── STORED DATA
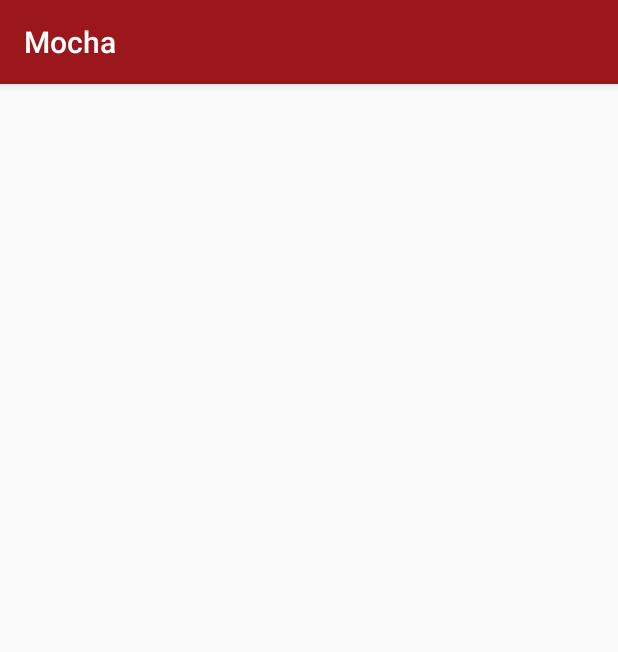
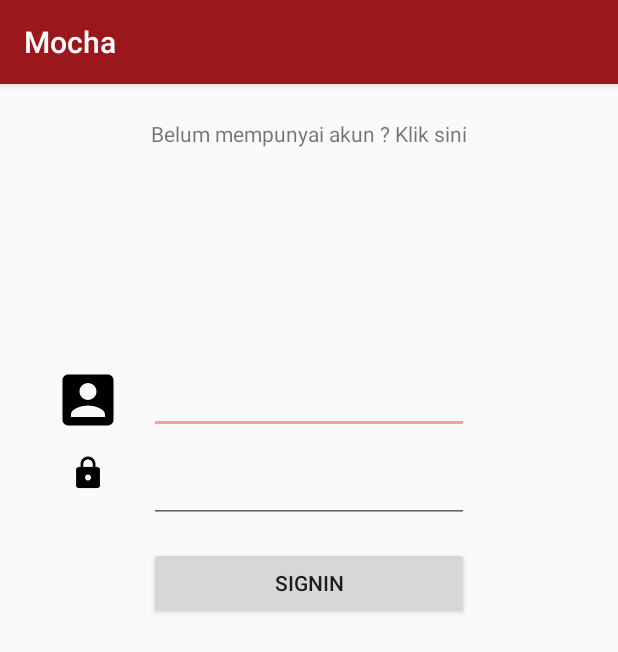
Before and after one commit to DafaZakhulhaq27/Project02_Mocha, an Android app: the screen it shows after launch (Login), after a tap on "Sudah mempunyai akun ? Klik sini", on a phone screen of 412 x 824 dp. Shown: the top 652 px of the screen. Run offline under Robolectric (Android 15) with nearby library versions, the phone set to English and light mode, and no system bars; our stand-ins replace Firebase (no records; nobody signed in at launch, a user with empty details on screens opened directly).

Commit message:
Pembuatan Login User

```diff
--- a/app/src/main/java/id/sch/smktelkom_mlg/project2/xirpl608202231/mocha/Login.java
+++ b/app/src/main/java/id/sch/smktelkom_mlg/project2/xirpl608202231/mocha/Login.java
@@ -1,13 +1,112 @@
 package id.sch.smktelkom_mlg.project2.xirpl608202231.mocha;
 
+import android.app.ProgressDialog;
+import android.content.Intent;
 import android.os.Bundle;
+import android.support.annotation.NonNull;
 import android.support.v7.app.AppCompatActivity;
+import android.text.TextUtils;
+import android.view.View;
+import android.widget.Button;
+import android.widget.EditText;
+import android.widget.TextView;
+import android.widget.Toast;
 
-public class Login extends AppCompatActivity {
+import com.google.android.gms.tasks.OnCompleteListener;
+import com.google.android.gms.tasks.Task;
+import com.google.firebase.auth.AuthResult;
+import com.google.firebase.auth.FirebaseAuth;
+
+public class Login extends AppCompatActivity implements View.OnClickListener {
+
+    FirebaseAuth firebaseAuth;
+    EditText user;
+    EditText pass;
+    Button signin;
+    ProgressDialog progressDialog;
+    TextView ready;
+
 
     @Override
     protected void onCreate(Bundle savedInstanceState) {
         super.onCreate(savedInstanceState);
         setContentView(R.layout.activity_login);
+
+        firebaseAuth = FirebaseAuth.getInstance();
+
+        //lek user gak ana
+        if (firebaseAuth.getCurrentUser() != null) {
+            //tutup activity
+            finish();
+
+            //buka activity anyar
+            startActivity(new Intent(getApplicationContext(), Main.class));
+        }
+
+        user = (EditText) findViewById(R.id.etuser);
+        pass = (EditText) findViewById(R.id.etpass);
+        signin = (Button) findViewById(R.id.etin);
+        ready = (TextView) findViewById(R.id.tvready);
+
+        progressDialog = new ProgressDialog(this);
+
+        signin.setOnClickListener(this);
+        ready.setOnClickListener(this);
+    }
+
+    private void login() {
+
+        String user1 = user.getText().toString().trim();
+        String pass1 = pass.getText().toString().trim();
+
+        if (TextUtils.isEmpty(user1)) {
+            Toast.makeText(this, "Tolong masukan username(email)", Toast.LENGTH_LONG).show();
+            return;
+        }
+
+        if (TextUtils.isEmpty(pass1)) {
+            Toast.makeText(this, "Tolong masukan password", Toast.LENGTH_LONG).show();
+            return;
+        }
+
+        progressDialog.setMessage("Proses Login...");
+        progressDialog.show();
+
+        firebaseAuth.signInWithEmailAndPassword(user1, pass1)
+                .addOnCompleteListener(this, new OnCompleteListener<AuthResult>() {
+                    @Override
+                    public void onComplete(@NonNull Task<AuthResult> task) {
+                        progressDialog.dismiss();
+                        //if the task is successfull
+                        if (task.isSuccessful()) {
+
+                            Toast.makeText(Login.this, "Berhasil Login", Toast.LENGTH_LONG).show();
+                            finish();
+                            startActivity(new Intent(getApplicationContext(), Main.class));
+
+
+                        } else {
+
+                            Toast.makeText(Login.this, "Gagal Login", Toast.LENGTH_LONG).show();
+
+                        }
+                        progressDialog.dismiss();
+                    }
+                });
+
+
+    }
+
+    @Override
+    public void onClick(View view) {
+
+        if (view == signin) {
+            login();
+        }
+        if (view == ready) {
+
+            startActivity(new Intent(this, SignUp.class));
+        }
+
     }
 }
--- a/app/src/main/res/layout/activity_login.xml
+++ b/app/src/main/res/layout/activity_login.xml
@@ -1,9 +1,78 @@
 <?xml version="1.0" encoding="utf-8"?>
-<android.support.constraint.ConstraintLayout
+<RelativeLayout
     xmlns:android="http://schemas.android.com/apk/res/android"
+    xmlns:app="http://schemas.android.com/apk/res-auto"
     xmlns:tools="http://schemas.android.com/tools"
     android:layout_width="match_parent"
     android:layout_height="match_parent"
     tools:context="id.sch.smktelkom_mlg.project2.xirpl608202231.mocha.Login">
 
-</android.support.constraint.ConstraintLayout>
+
+    <EditText
+        android:id="@+id/etuser"
+        android:layout_width="wrap_content"
+        android:layout_height="wrap_content"
+        android:layout_alignParentTop="true"
+        android:layout_centerHorizontal="true"
+        android:layout_marginTop="188dp"
+        android:ems="10"
+        android:inputType="textEmailAddress"/>
+
+    <EditText
+        android:id="@+id/etpass"
+        android:layout_width="wrap_content"
+        android:layout_height="wrap_content"
+        android:layout_alignEnd="@+id/etuser"
+        android:layout_alignRight="@+id/etuser"
+        android:layout_below="@+id/etuser"
+        android:layout_marginTop="14dp"
+        android:ems="10"
+        android:inputType="textPassword"/>
+
+    <Button
+        android:id="@+id/etin"
+        android:layout_width="wrap_content"
+        android:layout_height="wrap_content"
+        android:layout_alignEnd="@+id/etpass"
+        android:layout_alignLeft="@+id/etpass"
+        android:layout_alignRight="@+id/etpass"
+        android:layout_alignStart="@+id/etpass"
+        android:layout_below="@+id/etpass"
+        android:layout_marginTop="16dp"
+        android:text="SignIn"/>
+
+    <ImageView
+        android:id="@+id/imageView"
+        android:layout_width="wrap_content"
+        android:layout_height="wrap_content"
+        android:layout_above="@+id/etup"
+        android:layout_alignLeft="@+id/imageView2"
+        android:layout_alignStart="@+id/imageView2"
+        android:layout_alignTop="@+id/etpass"
+        android:layout_toLeftOf="@+id/etpass"
+        app:srcCompat="@drawable/ic_lock_black_24dp"/>
+
+    <ImageView
+        android:id="@+id/imageView2"
+        android:layout_width="wrap_content"
+        android:layout_height="wrap_content"
+        android:layout_above="@+id/etpass"
+        android:layout_alignParentLeft="true"
+        android:layout_alignParentStart="true"
+        android:layout_alignTop="@+id/etuser"
+        android:layout_marginLeft="18dp"
+        android:layout_marginStart="18dp"
+        android:layout_toLeftOf="@+id/etuser"
+        android:layout_toStartOf="@+id/etuser"
+        app:srcCompat="@drawable/ic_account_box_black_24dp"/>
+
+    <TextView
+        android:id="@+id/tvready"
+        android:layout_width="wrap_content"
+        android:layout_height="wrap_content"
+        android:layout_below="@+id/etup"
+        android:layout_centerHorizontal="true"
+        android:layout_marginTop="23dp"
+        android:text="Belum mempunyai akun ? Klik sini"/>
+
+</RelativeLayout>
```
────
• **TASK INSTRUCTIONS**: Repeat the listing above word for word and leave its images out.

• **RESULT OF THIS TASK**:
Before and after one commit to DafaZakhulhaq27/Project02_Mocha, an Android app: the screen it shows after launch (Login), after a tap on "Sudah mempunyai akun ? Klik sini", on a phone screen of 412 x 824 dp. Shown: the top 652 px of the screen. Run offline under Robolectric (Android 15) with nearby library versions, the phone set to English and light mode, and no system bars; our stand-ins replace Firebase (no records; nobody signed in at launch, a user with empty details on screens opened directly).

Commit message:
Pembuatan Login User

```diff
--- a/app/src/main/java/id/sch/smktelkom_mlg/project2/xirpl608202231/mocha/Login.java
+++ b/app/src/main/java/id/sch/smktelkom_mlg/project2/xirpl608202231/mocha/Login.java
@@ -1,13 +1,112 @@
 package id.sch.smktelkom_mlg.project2.xirpl608202231.mocha;
 
+import android.app.ProgressDialog;
+import android.content.Intent;
 import android.os.Bundle;
+import android.support.annotation.NonNull;
 import android.support.v7.app.AppCompatActivity;
+import android.text.TextUtils;
+import android.view.View;
+import android.widget.Button;
+import android.widget.EditText;
+import android.widget.TextView;
+import android.widget.Toast;
 
-public class Login extends AppCompatActivity {
+import com.google.android.gms.tasks.OnCompleteListener;
+import com.google.android.gms.tasks.Task;
+import com.google.firebase.auth.AuthResult;
+import com.google.firebase.auth.FirebaseAuth;
+
+public class Login extends AppCompatActivity implements View.OnClickListener {
+
+    FirebaseAuth firebaseAuth;
+    EditText user;
+    EditText pass;
+    Button signin;
+    ProgressDialog progressDialog;
+    TextView ready;
+
 
     @Override
     protected void onCreate(Bundle savedInstanceState) {
         super.onCreate(savedInstanceState);
         setContentView(R.layout.activity_login);
+
+        firebaseAuth = FirebaseAuth.getInstance();
+
+        //lek user gak ana
+        if (firebaseAuth.getCurrentUser() != null) {
+            //tutup activity
+            finish();
+
+            //buka activity anyar
+            startActivity(new Intent(getApplicationContext(), Main.class));
+        }
+
+        user = (EditText) findViewById(R.id.etuser);
+        pass = (EditText) findViewById(R.id.etpass);
+        signin = (Button) findViewById(R.id.etin);
+        ready = (TextView) findViewById(R.id.tvready);
+
+        progressDialog = new ProgressDialog(this);
+
+        signin.setOnClickListener(this);
+        ready.setOnClickListener(this);
+    }
+
+    private void login() {
+
+        String user1 = user.getText().toString().trim();
+        String pass1 = pass.getText().toString().trim();
+
+        if (TextUtils.isEmpty(user1)) {
+            Toast.makeText(this, "Tolong masukan username(email)", Toast.LENGTH_LONG).show();
+            return;
+        }
+
+        if (TextUtils.isEmpty(pass1)) {
+            Toast.makeText(this, "Tolong masukan password", Toast.LENGTH_LONG).show();
+            return;
+        }
+
+        progressDialog.setMessage("Proses Login...");
+        progressDialog.show();
+
+        firebaseAuth.signInWithEmailAndPassword(user1, pass1)
+                .addOnCompleteListener(this, new OnCompleteListener<AuthResult>() {
+                    @Override
+                    public void onComplete(@NonNull Task<AuthResult> task) {
+                        progressDialog.dismiss();
+                        //if the task is successfull
+                        if (task.isSuccessful()) {
+
+                            Toast.makeText(Login.this, "Berhasil Login", Toast.LENGTH_LONG).show();
+                            finish();
+                            startActivity(new Intent(getApplicationContext(), Main.class));
+
+
+                        } else {
+
+                            Toast.makeText(Login.this, "Gagal Login", Toast.LENGTH_LONG).show();
+
+                        }
+                        progressDialog.dismiss();
+                    }
+                });
+
+
+    }
+
+    @Override
+    public void onClick(View view) {
+
+        if (view == signin) {
+            login();
+        }
+        if (view == ready) {
+
+            startActivity(new Intent(this, SignUp.class));
+        }
+
     }
 }
--- a/app/src/main/res/layout/activity_login.xml
+++ b/app/src/main/res/layout/activity_login.xml
@@ -1,9 +1,78 @@
 <?xml version="1.0" encoding="utf-8"?>
-<android.support.constraint.ConstraintLayout
+<RelativeLayout
     xmlns:android="http://schemas.android.com/apk/res/android"
+    xmlns:app="http://schemas.android.com/apk/res-auto"
     xmlns:tools="http://schemas.android.com/tools"
     android:layout_width="match_parent"
     android:layout_height="match_parent"
     tools:context="id.sch.smktelkom_mlg.project2.xirpl608202231.mocha.Login">
 
-</android.support.constraint.ConstraintLayout>
+
+    <EditText
+        android:id="@+id/etuser"
+        android:layout_width="wrap_content"
+        android:layout_height="wrap_content"
+        android:layout_alignParentTop="true"
+        android:layout_centerHorizontal="true"
+        android:layout_marginTop="188dp"
+        android:ems="10"
+        android:inputType="textEmailAddress"/>
+
+    <EditText
+        android:id="@+id/etpass"
+        android:layout_width="wrap_content"
+        android:layout_height="wrap_content"
+        android:layout_alignEnd="@+id/etuser"
+        android:layout_alignRight="@+id/etuser"
+        android:layout_below="@+id/etuser"
+        android:layout_marginTop="14dp"
+        android:ems="10"
+        android:inputType="textPassword"/>
+
+    <Button
+        android:id="@+id/etin"
+        android:layout_width="wrap_content"
+        android:layout_height="wrap_content"
+        android:layout_alignEnd="@+id/etpass"
+        android:layout_alignLeft="@+id/etpass"
+        android:layout_alignRight="@+id/etpass"
+        android:layout_alignStart="@+id/etpass"
+        android:layout_below="@+id/etpass"
+        android:layout_marginTop="16dp"
+        android:text="SignIn"/>
+
+    <ImageView
+        android:id="@+id/imageView"
+        android:layout_width="wrap_content"
+        android:layout_height="wrap_content"
+        android:layout_above="@+id/etup"
+        android:layout_alignLeft="@+id/imageView2"
+        android:layout_alignStart="@+id/imageView2"
+        android:layout_alignTop="@+id/etpass"
+        android:layout_toLeftOf="@+id/etpass"
+        app:srcCompat="@drawable/ic_lock_black_24dp"/>
+
+    <ImageView
+        android:id="@+id/imageView2"
+        android:layout_width="wrap_content"
+        android:layout_height="wrap_content"
+        android:layout_above="@+id/etpass"
+        android:layout_alignParentLeft="true"
+        android:layout_alignParentStart="true"
+        android:layout_alignTop="@+id/etuser"
+        android:layout_marginLeft="18dp"
+        android:layout_marginStart="18dp"
+        android:layout_toLeftOf="@+id/etuser"
+        android:layout_toStartOf="@+id/etuser"
+        app:srcCompat="@drawable/ic_account_box_black_24dp"/>
+
+    <TextView
+        android:id="@+id/tvready"
+        android:layout_width="wrap_content"
+        android:layout_height="wrap_content"
+        android:layout_below="@+id/etup"
+        android:layout_centerHorizontal="true"
+        android:layout_marginTop="23dp"
+        android:text="Belum mempunyai akun ? Klik sini"/>
+
+</RelativeLayout>
```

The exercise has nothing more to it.